* _PROBLEM TO SOLVE_
All lines with the word "docs" must be pulled from the entries below.

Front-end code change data
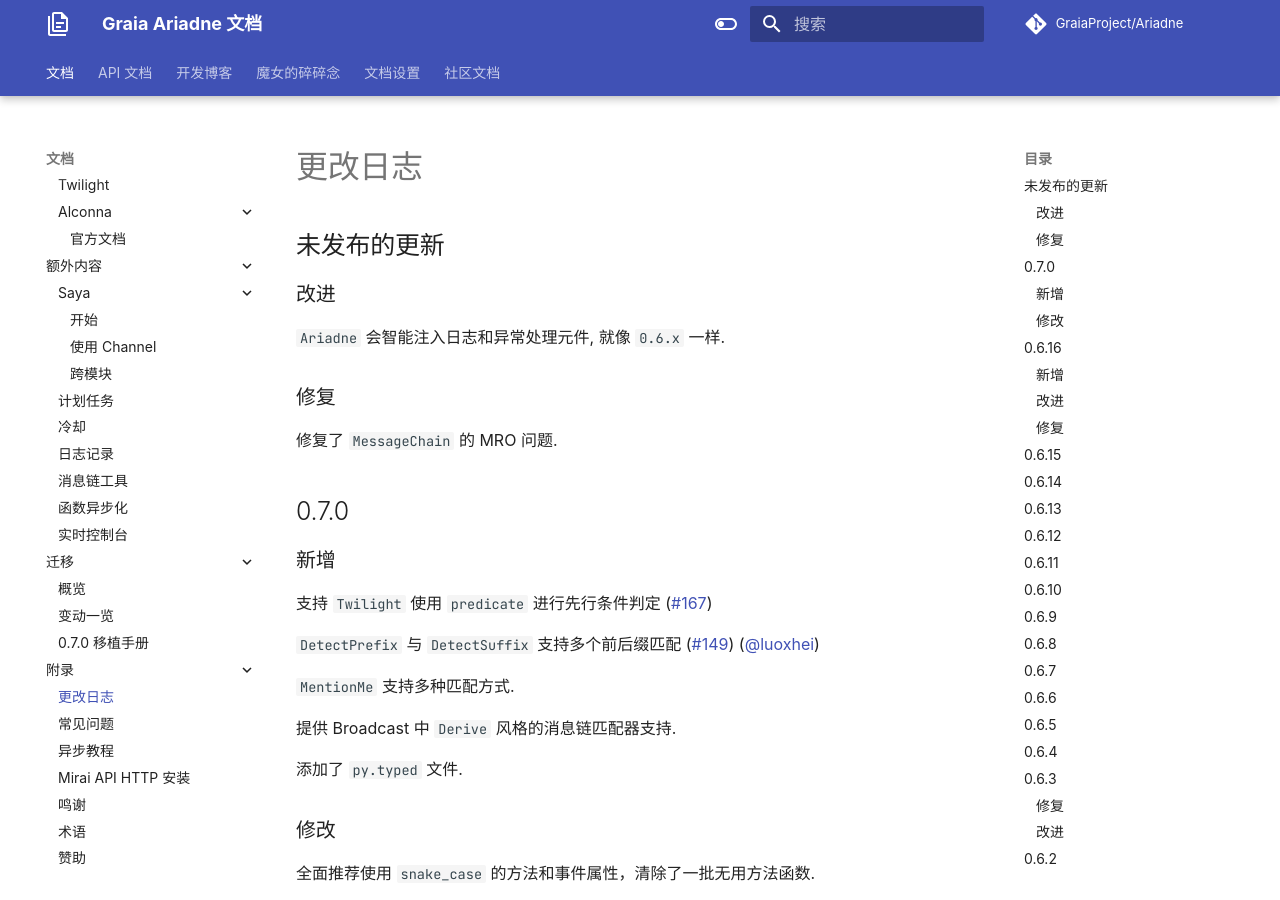
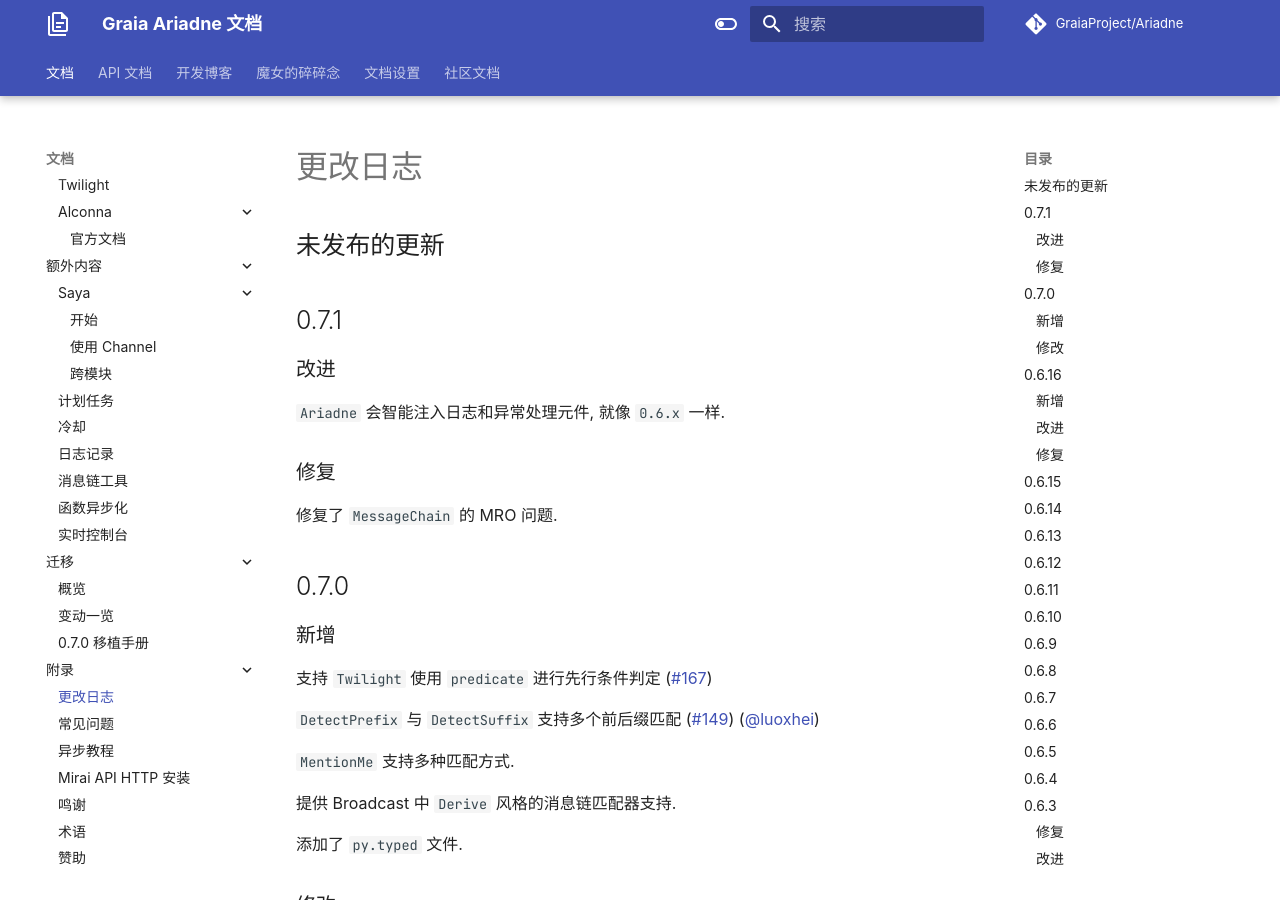
Before and after one commit to GraiaProject/Ariadne, an MkDocs documentation site: the page built from docs/appendix/CHANGELOG.md, in a window 1280 px wide and 900 px high. Built offline with MkDocs 1.6.1 and Material for MkDocs 9.7.7, drawn with Linux system fonts in a browser that asks for light colours; comment, search, counter and statistics services are not loaded.

Commit message:
:memo: update changelog

```diff
--- a/docs/appendix/CHANGELOG.md
+++ b/docs/appendix/CHANGELOG.md
@@ -1,6 +1,8 @@
 # 更改日志
 
 ## 未发布的更新
+
+## 0.7.1
 
 ### 改进
 
```
Also changed, not shown: 1 other file.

* _EXERCISE OUTPUT_
Before and after one commit to GraiaProject/Ariadne, an MkDocs documentation site: the page built from docs/appendix/CHANGELOG.md, in a window 1280 px wide and 900 px high. Built offline with MkDocs 1.6.1 and Material for MkDocs 9.7.7, drawn with Linux system fonts in a browser that asks for light colours; comment, search, counter and statistics services are not loaded.
--- a/docs/appendix/CHANGELOG.md
+++ b/docs/appendix/CHANGELOG.md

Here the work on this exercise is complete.